### [Task requirements]
The records follow. Filter them to the lines that hold "something".

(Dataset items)
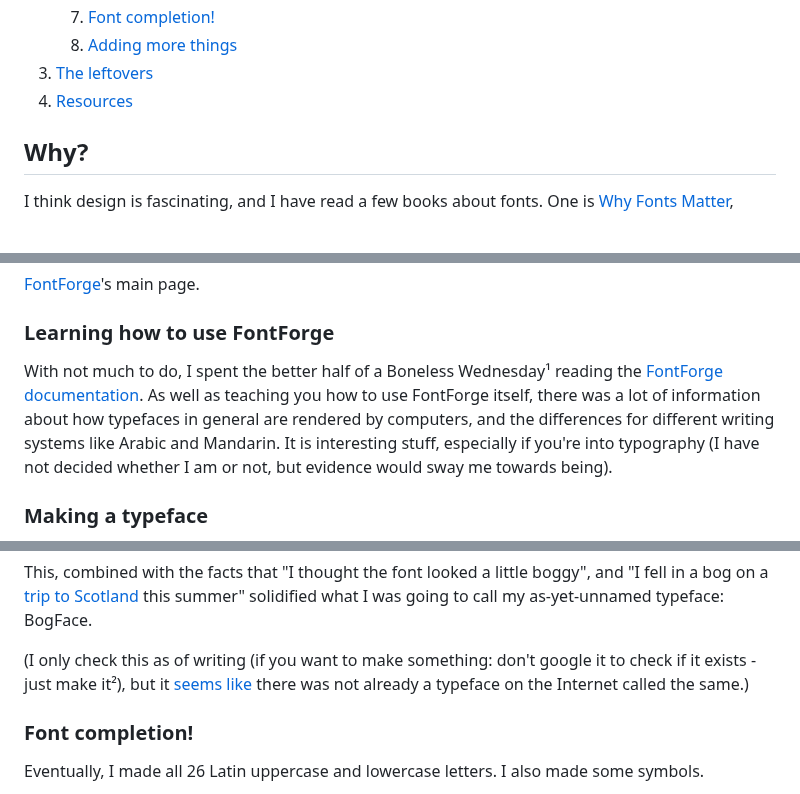
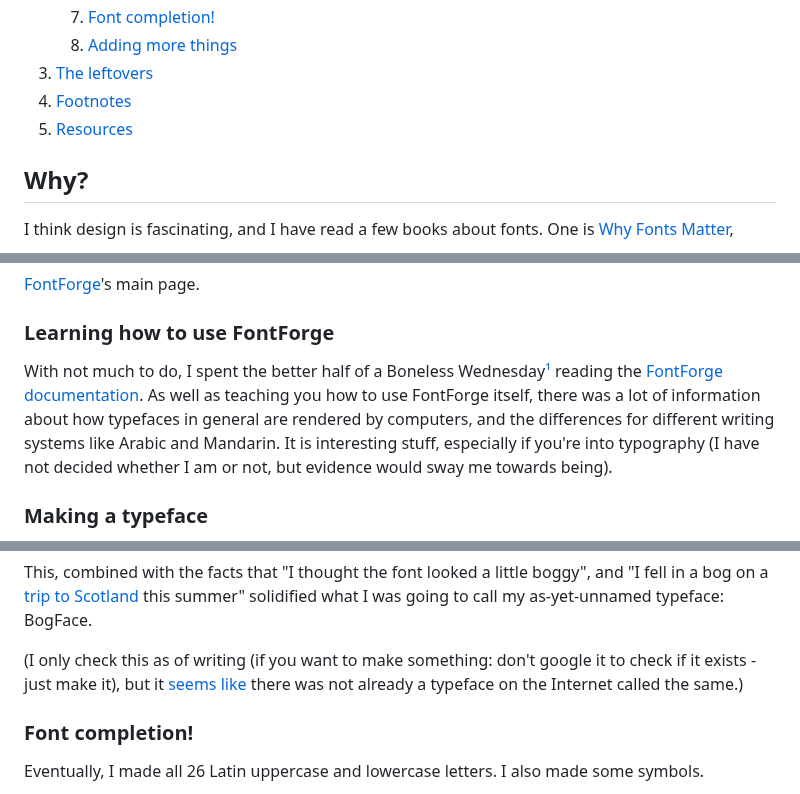
Before and after one commit to alifeee/blogtest, a Markdown page: making-bogface/making-bogface.md, 3 parts joined by grey strips. Drawn GitHub-style.

Commit message:
add footnotes

```diff
--- a/making-bogface/making-bogface.md
+++ b/making-bogface/making-bogface.md
@@ -25,7 +25,8 @@ BogFace, available for download [NOW](https://alifeee.co.uk/fonts)!
    7. [Font completion!](#font-completion)
    8. [Adding more things](#adding-more-things)
 3. [The leftovers](#the-leftovers)
-4. [Resources](#resources)
+4. [Footnotes](#footnotes)
+5. [Resources](#resources)
 
 ## Why?
 
@@ -99,7 +100,7 @@ However, I googled around (using my all-too-common method of prepending the phra
 
 ### Learning how to use FontForge
 
-With not much to do, I spent the better half of a Boneless Wednesday¹ reading the [FontForge documentation](https://fontforge.org/en-US/documentation/). As well as teaching you how to use FontForge itself, there was a lot of information about how typefaces in general are rendered by computers, and the differences for different writing systems like Arabic and Mandarin. It is interesting stuff, especially if you're into typography (I have not decided whether I am or not, but evidence would sway me towards being).
+With not much to do, I spent the better half of a Boneless Wednesday[¹](#footnotes) reading the [FontForge documentation](https://fontforge.org/en-US/documentation/). As well as teaching you how to use FontForge itself, there was a lot of information about how typefaces in general are rendered by computers, and the differences for different writing systems like Arabic and Mandarin. It is interesting stuff, especially if you're into typography (I have not decided whether I am or not, but evidence would sway me towards being).
 
 ### Making a typeface
 
@@ -198,7 +199,7 @@ bog.
 
 This, combined with the facts that "I thought the font looked a little boggy", and "I fell in a bog on a [trip to Scotland](https://alifeee.co.uk/scotland-trip/) this summer" solidified what I was going to call my as-yet-unnamed typeface: <span class="BogFace">BogFace</span>.
 
-(I only check this as of writing (if you want to make something: don't google it to check if it exists - just make it²), but it [seems like](https://www.google.com/search?q=%22bogface%22+font) there was not already a typeface on the Internet called the same.)
+(I only check this as of writing (if you want to make something: don't google it to check if it exists - just make it), but it [seems like](https://www.google.com/search?q=%22bogface%22+font) there was not already a typeface on the Internet called the same.)
 
 ### Font completion!
 
```
Also changed, not shown: other parts of making-bogface/making-bogface.md (+4 -0 lines).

### [Task output]
-(I only check this as of writing (if you want to make something: don't google it to check if it exists - just make it²), but it [seems like](https://www.google.com/search?q=%22bogface%22+font) there was not already a typeface on the Internet called the same.)
+(I only check this as of writing (if you want to make something: don't google it to check if it exists - just make it), but it [seems like](https://www.google.com/search?q=%22bogface%22+font) there was not already a typeface on the Internet called the same.)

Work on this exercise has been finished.